↓

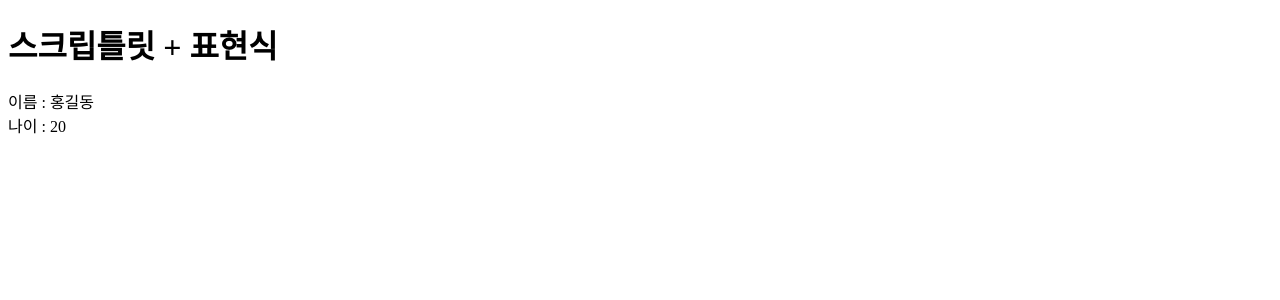
Repository: camicomi/Study_Server
Page: http://localhost/JSPTest/ex06_script.jsp
An editor plug-in stored every save of this project. The page is shown before and after the next save, followed by the edit.
The browser window is 1280 px wide. The pictures show the whole page.
The page is served by Tomcat 9.

Above is the page before, as saved 2024-04-01 06:45:05.

After the next save:
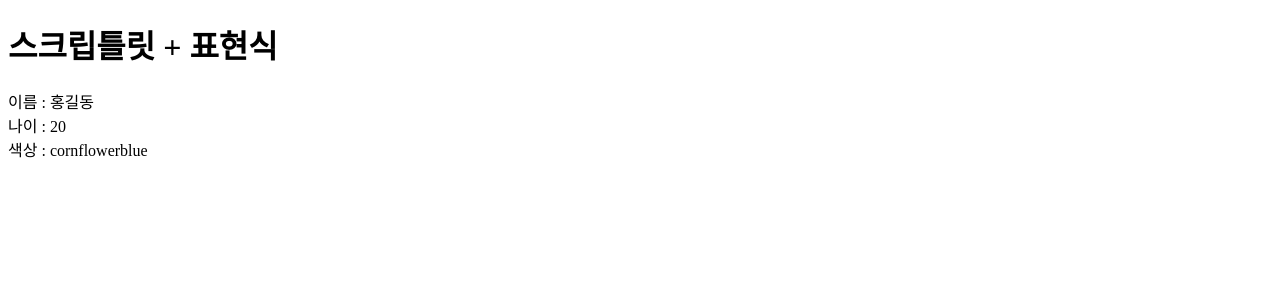
Saved 19 s later.
--- a/JSPTest/src/main/webapp/ex06_script.jsp
+++ b/JSPTest/src/main/webapp/ex06_script.jsp
@@ -30,6 +30,7 @@
 
 	<div> 이름 : <%= name %></div>
 	<div> 나이 : <%= age %></div>
+	<div> 색상 : <%= color %></div>
 
 </body>
 </html>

↑

• How to complete this task:
The data must come back word for word, with every picture removed.

• Task result:
Repository: camicomi/Study_Server
Page: http://localhost/JSPTest/ex06_script.jsp
An editor plug-in stored every save of this project. The page is shown before and after the next save, followed by the edit.
The browser window is 1280 px wide. The pictures show the whole page.
The page is served by Tomcat 9.

Above is the page before, as saved 2024-04-01 06:45:05.

After the next save:
Saved 19 s later.
--- a/JSPTest/src/main/webapp/ex06_script.jsp
+++ b/JSPTest/src/main/webapp/ex06_script.jsp
@@ -30,6 +30,7 @@
 
 	<div> 이름 : <%= name %></div>
 	<div> 나이 : <%= age %></div>
+	<div> 색상 : <%= color %></div>
 
 </body>
 </html>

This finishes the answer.